Records drawn from a dataset:
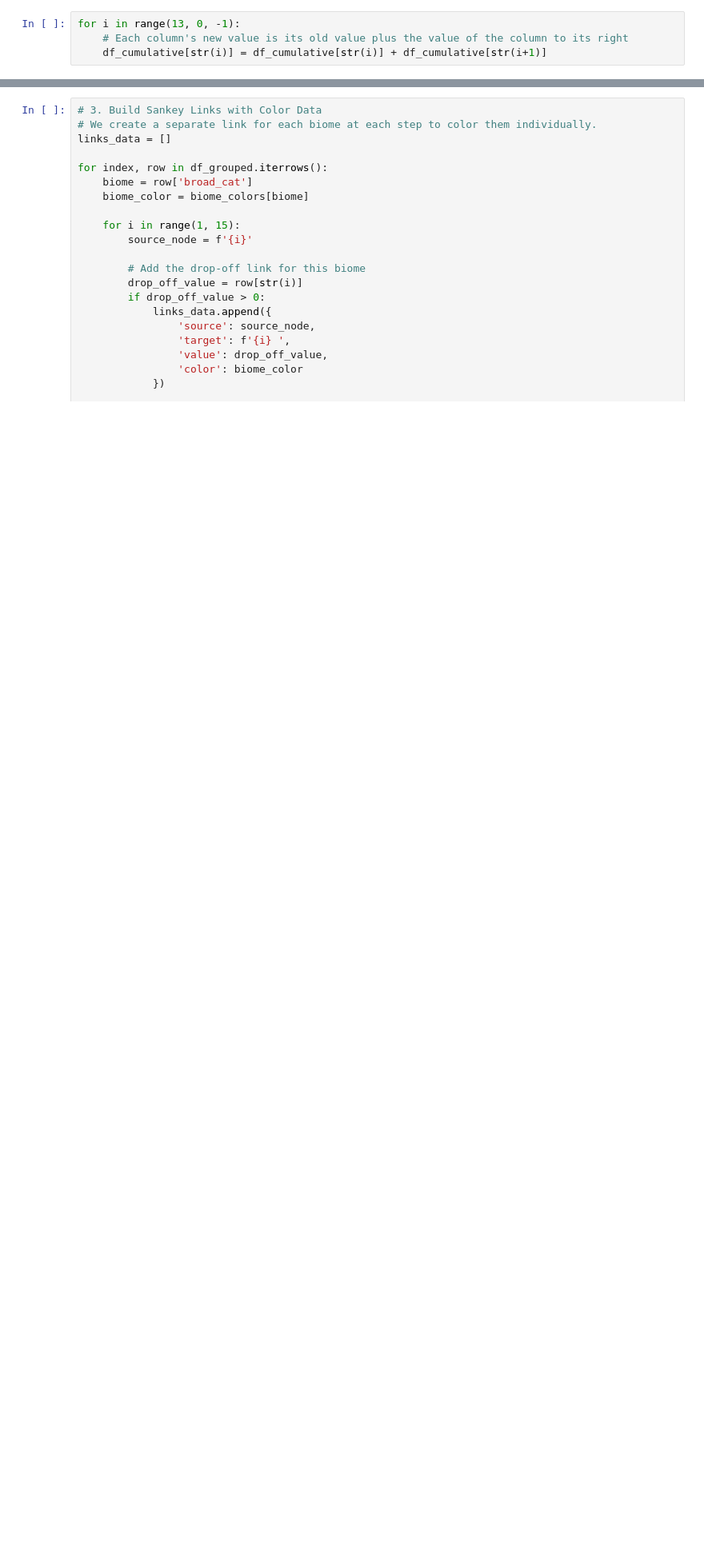
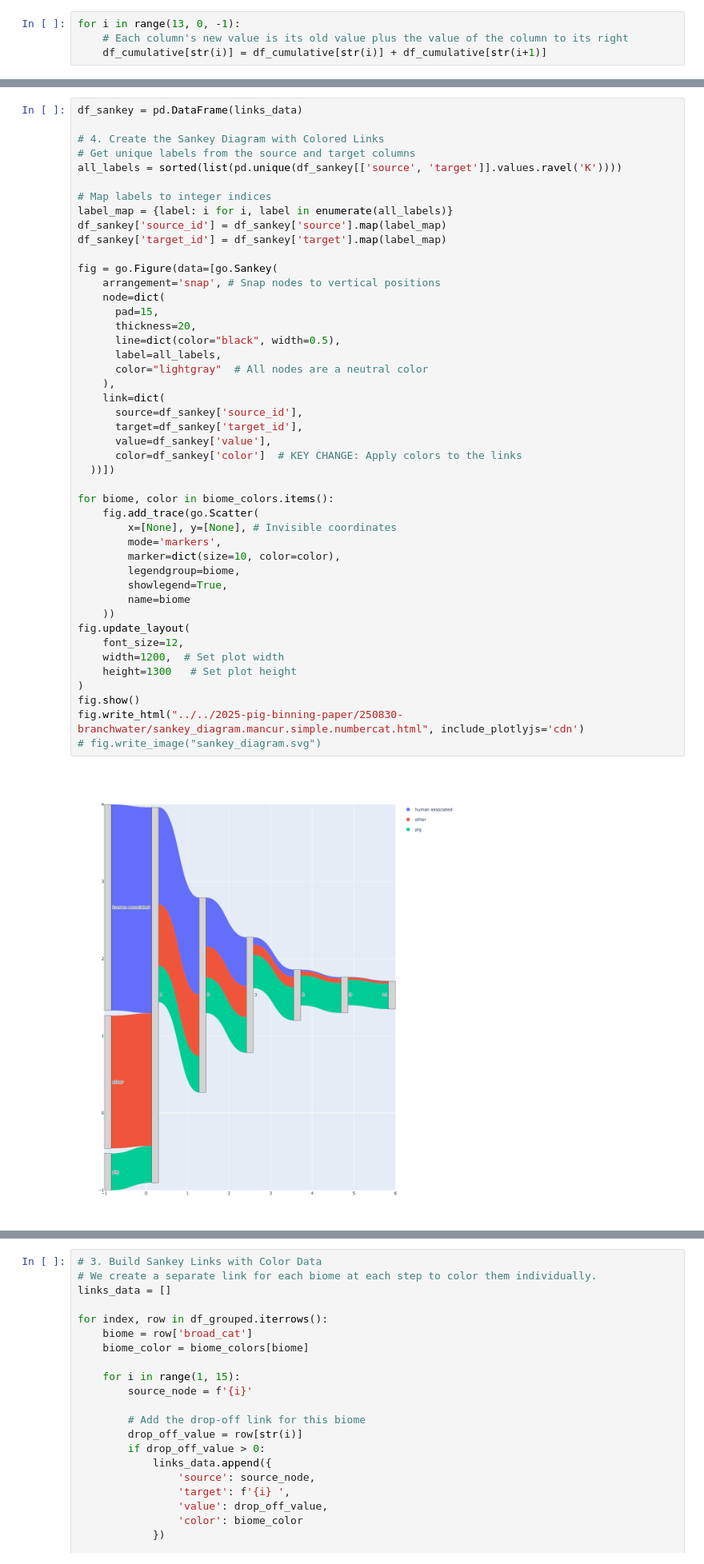
Before and after one commit to AnneliektH/2025-pig-binning-plots, a Jupyter notebook: notebooks/251001_branchwater.ipynb, the cells around one changed output, grey strips where cells are left out. Shown: that part at 80% size. Saved outputs shown, nothing was run; the diff lists cells and outputs as text; blank space fills up the shorter version.

```diff
--- a/notebooks/251001_branchwater.ipynb
+++ b/notebooks/251001_branchwater.ipynb
@@ -185,3 +183,50 @@ biome_colors = {biome: palette[i % len(palette)] for i, biome in enumerate(uniqu
+# %%
+df_sankey = pd.DataFrame(links_data)
+
+# 4. Create the Sankey Diagram with Colored Links
+# Get unique labels from the source and target columns
+all_labels = sorted(list(pd.unique(df_sankey[['source', 'target']].values.ravel('K'))))
+
+# Map labels to integer indices
+label_map = {label: i for i, label in enumerate(all_labels)}
+df_sankey['source_id'] = df_sankey['source'].map(label_map)
+df_sankey['target_id'] = df_sankey['target'].map(label_map)
+
+fig = go.Figure(data=[go.Sankey(
+    arrangement='snap', # Snap nodes to vertical positions
+    node=dict(
+      pad=15,
+      thickness=20,
+      line=dict(color="black", width=0.5),
+      label=all_labels,
+      color="lightgray"  # All nodes are a neutral color
+    ),
+    link=dict(
+      source=df_sankey['source_id'],
+      target=df_sankey['target_id'],
+      value=df_sankey['value'],
+      color=df_sankey['color']  # KEY CHANGE: Apply colors to the links
+  ))])
+
+for biome, color in biome_colors.items():
+    fig.add_trace(go.Scatter(
+        x=[None], y=[None], # Invisible coordinates
+        mode='markers',
+        marker=dict(size=10, color=color),
+        legendgroup=biome,
+        showlegend=True,
+        name=biome
+    ))
+fig.update_layout(
+    font_size=12,
+    width=1200,  # Set plot width
+    height=1300   # Set plot height
+)
+fig.show()
+fig.write_html("../../2025-pig-binning-paper/250830-branchwater/sankey_diagram.mancur.simple.numbercat.html", include_plotlyjs='cdn')
+# fig.write_image("sankey_diagram.svg")
+# %% [output]
+[figure, added]
 # %%
 links_data = []
 
```
Also changed, not shown: parts of 23 cells of this notebook, 12 other files.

What to produce: Retype all entries exactly as they appear, dropping the images.

Task solution:
Before and after one commit to AnneliektH/2025-pig-binning-plots, a Jupyter notebook: notebooks/251001_branchwater.ipynb, the cells around one changed output, grey strips where cells are left out. Shown: that part at 80% size. Saved outputs shown, nothing was run; the diff lists cells and outputs as text; blank space fills up the shorter version.

```diff
--- a/notebooks/251001_branchwater.ipynb
+++ b/notebooks/251001_branchwater.ipynb
@@ -185,3 +183,50 @@ biome_colors = {biome: palette[i % len(palette)] for i, biome in enumerate(uniqu
+# %%
+df_sankey = pd.DataFrame(links_data)
+
+# 4. Create the Sankey Diagram with Colored Links
+# Get unique labels from the source and target columns
+all_labels = sorted(list(pd.unique(df_sankey[['source', 'target']].values.ravel('K'))))
+
+# Map labels to integer indices
+label_map = {label: i for i, label in enumerate(all_labels)}
+df_sankey['source_id'] = df_sankey['source'].map(label_map)
+df_sankey['target_id'] = df_sankey['target'].map(label_map)
+
+fig = go.Figure(data=[go.Sankey(
+    arrangement='snap', # Snap nodes to vertical positions
+    node=dict(
+      pad=15,
+      thickness=20,
+      line=dict(color="black", width=0.5),
+      label=all_labels,
+      color="lightgray"  # All nodes are a neutral color
+    ),
+    link=dict(
+      source=df_sankey['source_id'],
+      target=df_sankey['target_id'],
+      value=df_sankey['value'],
+      color=df_sankey['color']  # KEY CHANGE: Apply colors to the links
+  ))])
+
+for biome, color in biome_colors.items():
+    fig.add_trace(go.Scatter(
+        x=[None], y=[None], # Invisible coordinates
+        mode='markers',
+        marker=dict(size=10, color=color),
+        legendgroup=biome,
+        showlegend=True,
+        name=biome
+    ))
+fig.update_layout(
+    font_size=12,
+    width=1200,  # Set plot width
+    height=1300   # Set plot height
+)
+fig.show()
+fig.write_html("../../2025-pig-binning-paper/250830-branchwater/sankey_diagram.mancur.simple.numbercat.html", include_plotlyjs='cdn')
+# fig.write_image("sankey_diagram.svg")
+# %% [output]
+[figure, added]
 # %%
 links_data = []
 
```
Also changed, not shown: parts of 23 cells of this notebook, 12 other files.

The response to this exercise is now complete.